Pub visits this week: 6
Get to the pub.com’s weekly round-up is dedicated today to Kevin McDonald of Burnley Football Club. Substituted at half time recently with his team losing 5-0, after a quick shower Kevin left the stadium to get to the pub. For simply responding to his situation as any reasonable person would, poor Kevin has since been fined and forced to apologise. To whom, and exactly why, we can only speculate, but next time you raise a glass think of Kevin McDonald ‒ denied the freedoms that you and I take for granted every week.
The Brown Bear, Norfolk Street, Sheffield. Today Cara and I are off to watch Sheffield FC, the oldest football club in the world, play a home game against Glapwell. There’s half an hour before the bus so we duck into the Brown Bear for an appetiser.
The Brown Bear is a Sam Smith’s pub. It’s great going to Sam Smith’s pubs in London because they feel like proper pubs and charge very reasonable prices.

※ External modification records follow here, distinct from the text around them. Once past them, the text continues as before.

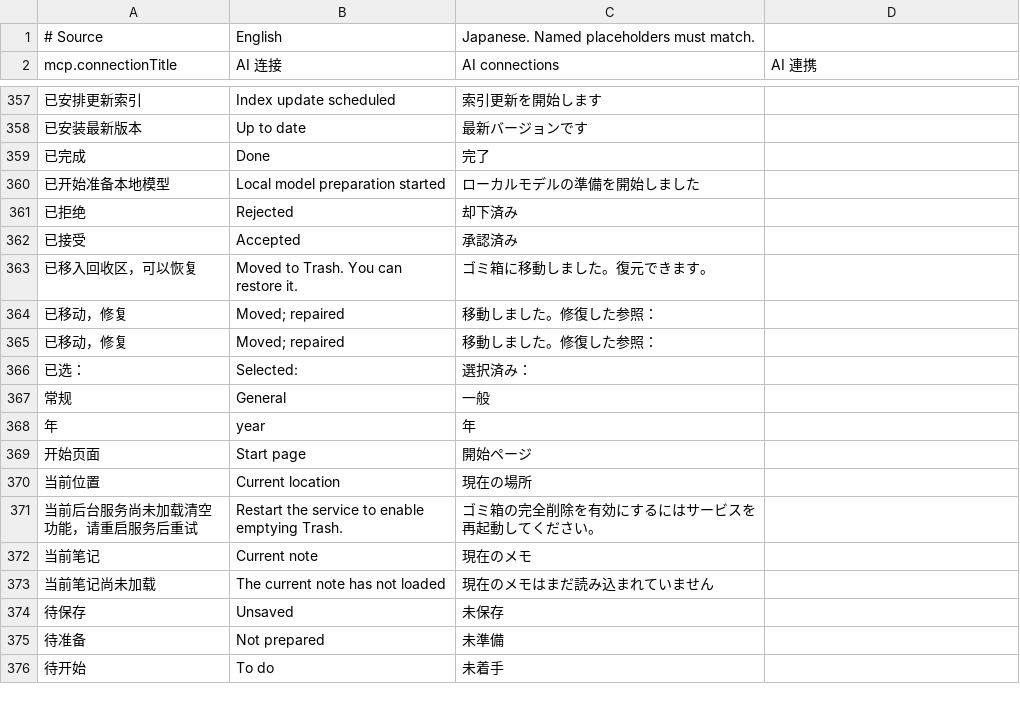
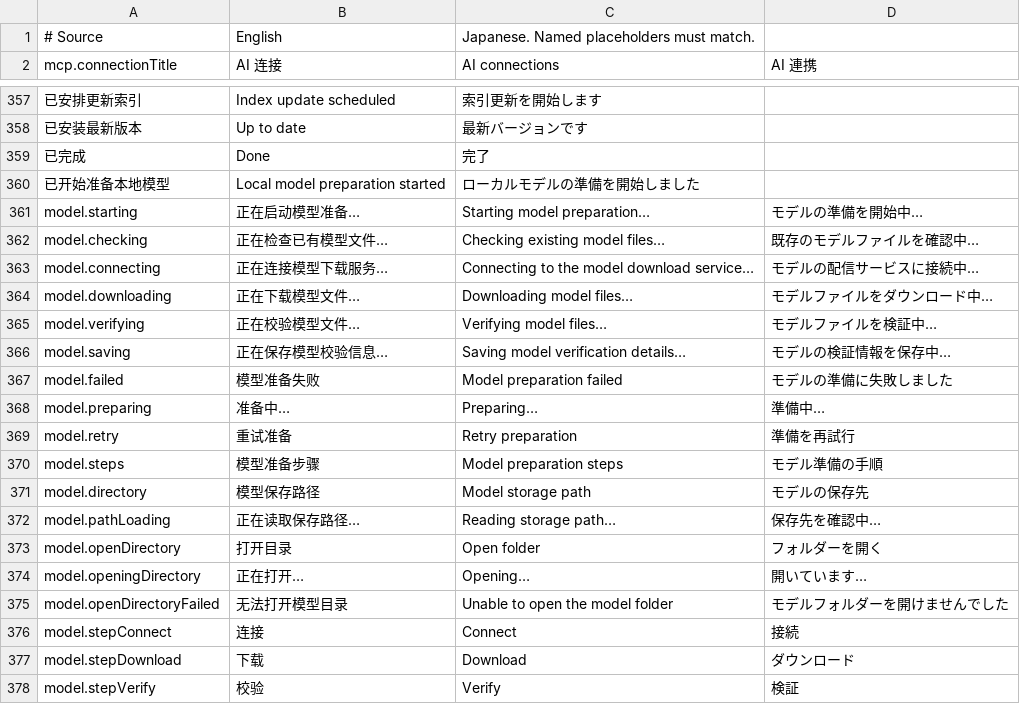
Before and after one commit to DJ-Huang/LeafLoom, a TSV file: vault_rag/locales/messages.tsv, drawn as a sheet; only a part is shown, gaps mark what is left out; the shorter side is filled out with more unchanged rows; the diff covers the shown part only; the diff names each change by its address in the sheet, - before the commit and + after, or states it on an @@ line.

Commit message:
feat: share desktop state and show model preparation progress

```diff
--- a/vault_rag/locales/messages.tsv
+++ b/vault_rag/locales/messages.tsv
+row 361: model.starting | 正在启动模型准备… | Starting model preparation… | モデルの準備を開始中…
+row 362: model.checking | 正在检查已有模型文件… | Checking existing model files… | 既存のモデルファイルを確認中…
+row 363: model.connecting | 正在连接模型下载服务… | Connecting to the model download service… | モデルの配信サービスに接続中…
+row 364: model.downloading | 正在下载模型文件… | Downloading model files… | モデルファイルをダウンロード中…
+row 365: model.verifying | 正在校验模型文件… | Verifying model files… | モデルファイルを検証中…
+row 366: model.saving | 正在保存模型校验信息… | Saving model verification details… | モデルの検証情報を保存中…
+row 367: model.failed | 模型准备失败 | Model preparation failed | モデルの準備に失敗しました
+row 368: model.preparing | 准备中… | Preparing… | 準備中…
+row 369: model.retry | 重试准备 | Retry preparation | 準備を再試行
+row 370: model.steps | 模型准备步骤 | Model preparation steps | モデル準備の手順
+row 371: model.directory | 模型保存路径 | Model storage path | モデルの保存先
+row 372: model.pathLoading | 正在读取保存路径… | Reading storage path… | 保存先を確認中…
+row 373: model.openDirectory | 打开目录 | Open folder | フォルダーを開く
+row 374: model.openingDirectory | 正在打开… | Opening… | 開いています…
+row 375: model.openDirectoryFailed | 无法打开模型目录 | Unable to open the model folder | モデルフォルダーを開けませんでした
+row 376: model.stepConnect | 连接 | Connect | 接続
+row 377: model.stepDownload | 下载 | Download | ダウンロード
+row 378: model.stepVerify | 校验 | Verify | 検証
```
Also changed, not shown: 10 added rows elsewhere in this file, 32 other files.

Outside the capital Sam Smith’s pubs have a different meaning, and the very reasonable prices mean they are often populated by folk who might euphemistically be described as ‘earthy’. Another fitting word for the clientele here is ‘bibulous’: every table is taken and it’s only 1pm. But it’s also worth restating the point that, however you look and sound, you’re far less likely to run into trouble at the Brown Bear than at any of the vertical drinking establishments in Sheffield’s townie quarter around the corner on West Street.
Coach and Horses, Sheffield Road, Dronfield, Derbys. For reasons you won’t want to know if you have any kind of life at all, Sheffield’s ground isn’t in Sheffield: it’s in Dronfield, about five miles away. The Coach and Horses is the pub at the ground. We have a couple of drinks before the game, one at half time, and another after it’s finished while we wait for the bus back into town. It’s just as well that the walk between the bar and our spot on the terraces takes around 25 seconds.
Rutland Arms, Brown Street, Sheffield (featured here). For reasons that elude me now, but which may not be unconnected with the several pints of Thornbridge’s irresistible Martius premium bitter (abv 5.2%) I’ve taken on board, we end the afternoon in the Rutland. For reasons etc etc, I can’t remember that much about it now. Sorry. The photograph above has been officially valued at 1,000 semantic currency units.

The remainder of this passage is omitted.